Richard Strauss (1864-1949) used both philosophical programs, Tod und Verklärung (1889) and Also sprach Zarathustra (1896), and descriptive programs, Don Juan (1899), Till Eulenspiegel (1895), Don Quixote (1897), Ein Heldenleben (1898), Sinfonia Domestica (1903) and Alpensymphonie (1915). His strongest feature was the virtuosic use of the orchestra.
Jean Sibelius (1865-1957) also composed a number of symphonic poems based on the Finnish national epic, Finlandia (1899).
Gustav Mahler (1860-1911) also excelled at virtuosic orchestration in his ten symphonies, including No. 2 "Resurrection" (1895), No. 4 (1901) and No. 8 "of a Thousand" (1910). He typically included orchestral songs (Nos. 2, 3, and 4), augmented his often huge orchestra with chorus (Nos. 2, 3, and 8), used folk-like melodies and varied the number of movements. Early programs were later suppressed. Sibelius' most important symphonies were No. 2 (1902) and No. 4 (1911).
Unlike Brahms, orchestral variations in this generation did not retain the structure in each variation. These were Vincent D'Indy's (1851-1931) Istar Variations (1896) and Edward Elgar's (1857-1934) Enigma Variations (1899).
The limits of romantic piano idiom were reached in the ten sonatas of Alexander Scriabin (1872-1915) and the preludes, Op. 3, No. 2 (1892), Op. 23 (1904) and Op. 32 (1910), and Piano Concertos No. 2 (1901) and No. 3 (1909) of Sergei Rachmaninov (1873-1943).

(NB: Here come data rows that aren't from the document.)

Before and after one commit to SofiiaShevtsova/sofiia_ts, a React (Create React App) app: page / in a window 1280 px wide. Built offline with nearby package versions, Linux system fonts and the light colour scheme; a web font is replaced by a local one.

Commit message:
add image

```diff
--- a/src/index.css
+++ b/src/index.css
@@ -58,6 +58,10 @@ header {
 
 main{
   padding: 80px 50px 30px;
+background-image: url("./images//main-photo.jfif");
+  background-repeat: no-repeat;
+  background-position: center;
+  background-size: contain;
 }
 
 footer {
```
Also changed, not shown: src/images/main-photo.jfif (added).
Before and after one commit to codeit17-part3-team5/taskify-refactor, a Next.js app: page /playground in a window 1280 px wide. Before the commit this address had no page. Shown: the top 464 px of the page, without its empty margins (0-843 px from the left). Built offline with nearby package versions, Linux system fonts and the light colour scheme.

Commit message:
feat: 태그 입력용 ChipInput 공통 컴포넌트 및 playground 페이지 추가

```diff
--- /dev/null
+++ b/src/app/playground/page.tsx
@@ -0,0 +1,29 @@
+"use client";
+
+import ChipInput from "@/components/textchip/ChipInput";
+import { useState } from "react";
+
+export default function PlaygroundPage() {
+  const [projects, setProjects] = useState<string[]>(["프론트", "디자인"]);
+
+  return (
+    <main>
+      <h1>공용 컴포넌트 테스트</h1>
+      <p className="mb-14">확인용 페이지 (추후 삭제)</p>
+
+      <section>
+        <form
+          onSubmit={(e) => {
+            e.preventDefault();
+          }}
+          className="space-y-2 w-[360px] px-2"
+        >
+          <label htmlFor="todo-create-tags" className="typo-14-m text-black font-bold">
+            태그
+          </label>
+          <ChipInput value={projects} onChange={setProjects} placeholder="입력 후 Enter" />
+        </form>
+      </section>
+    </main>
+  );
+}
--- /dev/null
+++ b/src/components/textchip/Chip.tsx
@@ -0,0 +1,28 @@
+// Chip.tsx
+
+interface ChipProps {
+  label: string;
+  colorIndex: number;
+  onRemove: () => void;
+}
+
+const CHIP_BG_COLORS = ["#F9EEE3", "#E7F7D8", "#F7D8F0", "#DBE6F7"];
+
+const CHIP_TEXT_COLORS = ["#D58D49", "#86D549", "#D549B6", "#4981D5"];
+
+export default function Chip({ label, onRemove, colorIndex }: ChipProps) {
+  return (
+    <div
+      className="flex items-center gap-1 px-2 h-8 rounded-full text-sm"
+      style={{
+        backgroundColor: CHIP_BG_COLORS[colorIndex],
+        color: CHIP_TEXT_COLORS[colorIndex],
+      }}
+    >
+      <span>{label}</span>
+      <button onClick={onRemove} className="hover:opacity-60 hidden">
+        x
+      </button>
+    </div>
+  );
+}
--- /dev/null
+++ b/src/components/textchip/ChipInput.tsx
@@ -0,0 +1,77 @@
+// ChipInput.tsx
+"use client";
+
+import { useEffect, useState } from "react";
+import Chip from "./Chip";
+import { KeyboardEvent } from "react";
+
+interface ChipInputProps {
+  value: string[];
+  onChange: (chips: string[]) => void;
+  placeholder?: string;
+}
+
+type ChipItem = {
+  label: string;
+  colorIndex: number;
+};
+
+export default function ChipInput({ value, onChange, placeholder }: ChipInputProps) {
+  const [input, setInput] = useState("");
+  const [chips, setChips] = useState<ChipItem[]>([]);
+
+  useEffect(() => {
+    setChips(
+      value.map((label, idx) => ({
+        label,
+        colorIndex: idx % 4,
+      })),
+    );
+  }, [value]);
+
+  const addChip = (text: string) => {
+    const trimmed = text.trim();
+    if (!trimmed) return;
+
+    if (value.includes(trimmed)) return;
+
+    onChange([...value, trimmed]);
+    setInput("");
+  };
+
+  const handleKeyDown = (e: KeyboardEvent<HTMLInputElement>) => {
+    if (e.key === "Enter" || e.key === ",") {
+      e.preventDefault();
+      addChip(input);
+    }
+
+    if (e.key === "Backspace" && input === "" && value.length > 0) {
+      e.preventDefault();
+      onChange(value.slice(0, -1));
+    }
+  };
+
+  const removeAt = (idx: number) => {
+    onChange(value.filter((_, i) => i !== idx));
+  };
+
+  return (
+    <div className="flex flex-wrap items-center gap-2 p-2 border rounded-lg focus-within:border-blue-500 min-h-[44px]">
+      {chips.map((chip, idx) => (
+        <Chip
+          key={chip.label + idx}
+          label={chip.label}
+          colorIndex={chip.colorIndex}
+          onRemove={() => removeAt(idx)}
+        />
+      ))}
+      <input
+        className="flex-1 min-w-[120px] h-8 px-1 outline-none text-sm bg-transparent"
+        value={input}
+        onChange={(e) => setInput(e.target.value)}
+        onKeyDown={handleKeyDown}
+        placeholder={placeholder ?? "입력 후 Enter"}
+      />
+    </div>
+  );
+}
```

Orchestral Song Cycle
Closely related to his symphonies in style and structure were Mahler's Lieder eines fahrenden Gesellen (1883-84), Kindertotenlieder (1902) and Das Lied von der Erde (1908) for tenor and contralto.
The new generation began composing songs in the 1880's and included Mahler, Strauss (composing 1882-1901), and Hugo Wolf (1860-1903) who published his songs in volumes by a single poet: Mörike (1888), Eichendorff (1888), Goethe (1889), Spanisches Liederbuch (1890), Italienische Liederbuch (1891, '96) and Michaelangelo (1897).
Wagnerian principles of continuous music and use of leitmotives were found in the dissonant and dramatically violent Salome (1905) and Elektra (1909) by Strauss.
Verismo was the operatic version of literary realism, shown in the use of naturalistic recitative, the disappearance of coloratura and commonplace, often violent subject matter. The operas were Cavalleria rusticana (1890) by Pietro Mascagni (1863-1945), I Pagliacci (1892) by Ruggiero Leoncavallo (1858-1919), and Manon Lescaut (1893), La Bohème (1896), Tosca (1900) and Madame Butterfly (1904) by Giacomo Puccini (1858-1924).
Russian opera continued in Sadko (1897) and Le Coq d'or (1909) by Rimsky-Korsakov.
Important choral works were Elgar's oratorio Dream of Gerontius (1900) and Guerrelieder (1901), a cantata by Arnold Schoenberg (1874-1951).
Ragtime for piano by Scott Joplin (1868-1917) flourished c. 1897-1910 with an upbeat tempo and syncopated right hand, including "Maple Leaf Rag" (1899) and his opera Treemonisha (one performance in 1915).